Catholics don’t call for change because they’ve lost hope. Rather, the hope motivates their demand for change. It’s one of those paradoxes that hope is a virtue only to the degree that reasons for hope are missing. An optimist has no hope because he has no need for hope; to hope for the future, you must first recognize that the present isn’t optimal. By contrast, the pessimist has no hope for the future because he demands rational grounds for an irrational feeling.
There is, after all, little reason to believe an obscure fellow with no special qualifications could produce any significant changes by writing in a blog. The Mouse That Roared.
In this respect, the optimist is as intolerable as the pessimist, because neither recognizes a need for reform: for one, all efforts will fail, while for the other, things will work out of their own volition. The pessimist, having fallen out love with his country, sees only her faults; the optimist, in love not with his country but with an idol that wears her face, sees only her virtues. The Catholic sits between them, alternately agreeing and disagreeing with each, reminding the pessimist of the good left uncorrupted and the optimist of the evil gone uncorrected.
What good left uncorrupted, you ask? The other day, I saw a video clip of a police officer who blocked traffic with their cruiser so a family of ducks could cross the intersection. How can anyone see that and not have hope for the future?
One day, my limited-mobility mother and I stopped at a RaceTrac for some coffee. When we were leaving, the fellow behind Mom put his hand on the door to hold it open even though I was already holding it. Again I ask, how can anyone see that and not have hope for the future?
Hope For Humanity
Finally, Catholics demand change not because we don’t love our country. Quite the contrary; if we hated our country, we’d only wish to destroy it, while if we didn’t care about it, its flaws would be of no concern to us. Love may “cover a multitude of sins” (1 Peter 4:8; cf. Proverbs 10:12), but it doesn’t pretend they aren’t sins. We need not only the wisdom to discern what can be changed and the courage to change what we can, but also the love to care whether anything can be changed.

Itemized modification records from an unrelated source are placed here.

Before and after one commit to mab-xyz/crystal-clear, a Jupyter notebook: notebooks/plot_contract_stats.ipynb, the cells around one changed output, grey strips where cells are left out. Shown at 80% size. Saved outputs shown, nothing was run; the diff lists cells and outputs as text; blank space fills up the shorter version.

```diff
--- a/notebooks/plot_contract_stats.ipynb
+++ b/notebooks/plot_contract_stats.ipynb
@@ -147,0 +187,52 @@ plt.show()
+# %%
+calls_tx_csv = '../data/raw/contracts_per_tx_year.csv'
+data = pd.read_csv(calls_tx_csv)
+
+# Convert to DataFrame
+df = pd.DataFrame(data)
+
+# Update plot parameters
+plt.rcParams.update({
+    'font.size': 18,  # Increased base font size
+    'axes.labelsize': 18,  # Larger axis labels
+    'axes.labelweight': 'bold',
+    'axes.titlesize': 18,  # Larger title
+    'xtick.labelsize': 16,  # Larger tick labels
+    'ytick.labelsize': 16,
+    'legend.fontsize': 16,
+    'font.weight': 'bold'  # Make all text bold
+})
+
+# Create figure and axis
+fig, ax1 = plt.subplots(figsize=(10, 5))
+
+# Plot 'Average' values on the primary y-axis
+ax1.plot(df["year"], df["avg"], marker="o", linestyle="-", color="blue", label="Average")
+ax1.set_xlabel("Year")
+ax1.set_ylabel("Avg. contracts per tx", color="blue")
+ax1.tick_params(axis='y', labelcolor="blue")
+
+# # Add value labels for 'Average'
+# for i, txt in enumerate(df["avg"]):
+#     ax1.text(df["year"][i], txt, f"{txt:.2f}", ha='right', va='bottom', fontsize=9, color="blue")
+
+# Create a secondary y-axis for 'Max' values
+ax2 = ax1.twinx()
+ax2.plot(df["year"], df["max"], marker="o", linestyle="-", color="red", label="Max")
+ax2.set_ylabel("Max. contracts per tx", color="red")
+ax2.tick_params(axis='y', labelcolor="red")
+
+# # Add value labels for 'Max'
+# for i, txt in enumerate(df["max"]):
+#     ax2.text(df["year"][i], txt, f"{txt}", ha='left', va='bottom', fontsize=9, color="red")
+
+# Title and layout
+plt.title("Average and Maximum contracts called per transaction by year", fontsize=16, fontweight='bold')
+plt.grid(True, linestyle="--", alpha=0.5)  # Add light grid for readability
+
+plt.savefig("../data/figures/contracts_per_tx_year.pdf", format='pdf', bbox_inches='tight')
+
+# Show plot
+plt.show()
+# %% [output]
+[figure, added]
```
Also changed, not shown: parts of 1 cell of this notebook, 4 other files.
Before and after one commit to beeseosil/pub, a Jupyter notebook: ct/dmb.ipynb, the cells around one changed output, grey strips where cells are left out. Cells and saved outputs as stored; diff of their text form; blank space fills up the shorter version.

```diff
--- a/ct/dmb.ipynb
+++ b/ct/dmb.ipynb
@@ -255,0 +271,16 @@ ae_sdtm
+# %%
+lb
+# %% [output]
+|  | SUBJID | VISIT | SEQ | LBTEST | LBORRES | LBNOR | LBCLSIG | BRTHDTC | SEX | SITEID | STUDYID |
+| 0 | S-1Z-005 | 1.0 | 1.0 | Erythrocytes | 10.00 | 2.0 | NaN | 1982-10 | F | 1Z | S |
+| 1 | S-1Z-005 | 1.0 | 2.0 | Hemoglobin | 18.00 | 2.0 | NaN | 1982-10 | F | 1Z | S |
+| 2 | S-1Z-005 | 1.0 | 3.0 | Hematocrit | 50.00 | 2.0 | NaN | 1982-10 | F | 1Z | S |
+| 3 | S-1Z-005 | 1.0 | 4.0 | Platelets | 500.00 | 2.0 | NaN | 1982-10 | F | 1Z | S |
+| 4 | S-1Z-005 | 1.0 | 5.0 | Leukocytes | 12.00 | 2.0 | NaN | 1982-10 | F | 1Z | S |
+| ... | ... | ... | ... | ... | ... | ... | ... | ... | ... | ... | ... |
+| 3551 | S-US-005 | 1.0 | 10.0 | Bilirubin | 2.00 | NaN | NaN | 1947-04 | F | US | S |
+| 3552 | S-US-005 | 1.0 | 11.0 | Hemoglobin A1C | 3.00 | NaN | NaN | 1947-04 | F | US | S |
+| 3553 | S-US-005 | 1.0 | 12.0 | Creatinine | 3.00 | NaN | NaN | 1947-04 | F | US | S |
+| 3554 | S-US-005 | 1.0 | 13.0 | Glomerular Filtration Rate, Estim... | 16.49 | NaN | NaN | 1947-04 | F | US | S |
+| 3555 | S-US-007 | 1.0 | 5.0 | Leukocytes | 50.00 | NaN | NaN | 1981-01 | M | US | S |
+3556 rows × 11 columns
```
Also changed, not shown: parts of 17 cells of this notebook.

The love interest in The Fault in Our Stars calls love “a shout into the void”. But the truth is that all life is a fight against the tug of entropy on the universe. And our Catholic faith tells us that this fight has, in a sense, already been won for us by Christ. Whatever else Catholicism is, it isn’t a religion for pessimists.